You don’t have to go to court alone. You can bring a “support person” with you so that you feel safe. A support person can be a friend, neighbor, church official, family member, or anyone else that you would like to have in court with you to help give you moral support. There is no training or certification necessary to become a support person, so whoever you choose does not need to take any sort of class before attending court with you.
Your support person can go with you to court to get a protective order, and if you don’t have a lawyer, s/he can sit beside you at the table where the lawyer would normally sit.1

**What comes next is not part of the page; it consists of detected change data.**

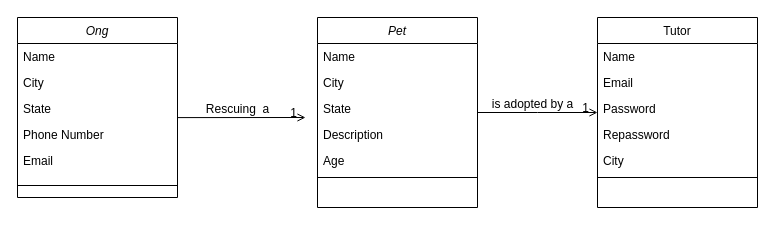
Before: Api_Pet_Bussines.drawio in Gabrielbprado/Adopt-Pet.Api, a draw.io diagram. Source tidied: cells renumbered, new cells numbered last; positions are measured from the earlier drawing's top-left corner, leaving out a move shared by most shapes. Both pictures are drawn from the tidied source at 100%, with x=0, y=0 at pixel (17, 17).
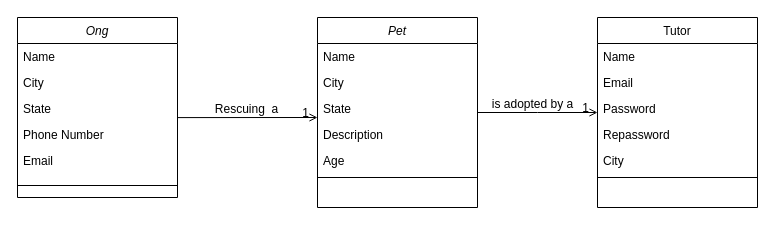
After the change.

The change refers to these unchanged cells:
```xml
<mxCell id="2" value="Pet" style="swimlane;fontStyle=2;align=center;verticalAlign=top;horizontal=1;startSize=26;rounded=0;shadow=0;strokeWidth=1;" parent="1" vertex="1">
  <mxGeometry x="300" width="160" height="190" as="geometry" />
</mxCell>
```

What changed in the source:
```diff
@@
-    <mxCell id="26" style="endArrow=open;shadow=0;strokeWidth=1;rounded=0;endFill=1;edgeStyle=elbowEdgeStyle;elbow=vertical;" parent="1" edge="1">
+    <mxCell id="26" style="endArrow=open;shadow=0;strokeWidth=1;rounded=0;endFill=1;edgeStyle=elbowEdgeStyle;elbow=vertical;" parent="1" edge="1" target="2">
       <mxGeometry x="0.5" y="41" relative="1" as="geometry">
         <mxPoint x="160" y="100.1" as="sourcePoint" />
-        <mxPoint x="288" y="100.1" as="targetPoint" />
         <mxPoint x="-40" y="32" as="offset" />
       </mxGeometry>
     </mxCell>
```
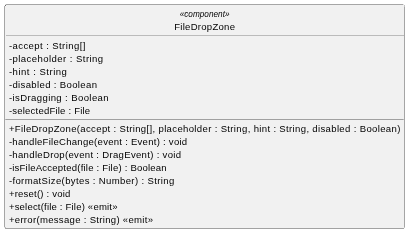
Above: src/PB/DocumentazioneEsterna/Specifica_Tecnica/content/05-diagrammi-classi/uml/png/frontend/componenti/FileDropZone.png in GroupRubberDuck/Documentazione (PlantUML), before the change. Its source is kept beside it as src/PB/DocumentazioneEsterna/Specifica_Tecnica/content/05-diagrammi-classi/uml/puml/Frontend/componenti_base/FileDropZone.puml.
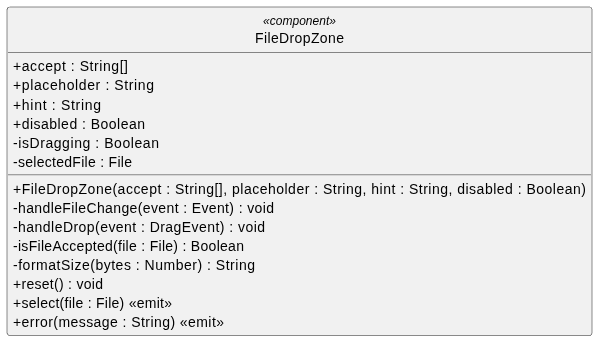
Later version of the same file.

The edit, as a diff of the source:
```diff
@@ -8,10 +8,10 @@
 
 
 class FileDropZone <<component>> {
-  - accept : String[]
-  -  placeholder : String
-  -  hint : String
-  -  disabled : Boolean
+  + accept : String[]
+  +  placeholder : String
+  +  hint : String
+  +  disabled : Boolean
   - isDragging : Boolean
   - selectedFile : File
 
```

1 Ann.Cal.Fam.Code § 6303
If the abuser lives in a different state, can I still get an order against him/her?
When you and the abuser live in different states, the judge may not have “personal jurisdiction” (power) over an out-of-state abuser. This means that the court may not be able to grant an order against him/her.
There are a few ways that a court can have personal jurisdiction over an out-of-state abuser:
- The abuser has a substantial connection to your state. Perhaps the abuser regularly travels to your state to visit you, for business, to see extended family, or the abuser lived in your state and recently fled.
- One of the acts of abuse “happened” in your state. Perhaps the abuser sends you threatening texts or harassing phone calls from another state but you read the messages or answer the calls while you are in your state. The judge could decide that the abuse “happened” to you while you were in your state. It may also be possible that the abuser was in your state when s/he abused you s/he but has since left the state.
- If you file your petition and the abuser gets served with the court petition while s/he is in your state, this is another way for the court to get jurisdiction.
However, even if none of the above apply to your situation, it doesn’t necessarily mean that you can’t get an order. If you file, you may be granted an order on consent or the judge may find other circumstances that allow the order to be granted.
You can read more about personal jurisdiction in our Court System Basics - Personal Jurisdiction section.
Note: If the judge in your state refuses to issue an order, you can file for an order in the courthouse in the state where the abuser lives. However, remember that you will likely need to file the petition in person and attend various court dates, which could be difficult if the abuser’s state is far away.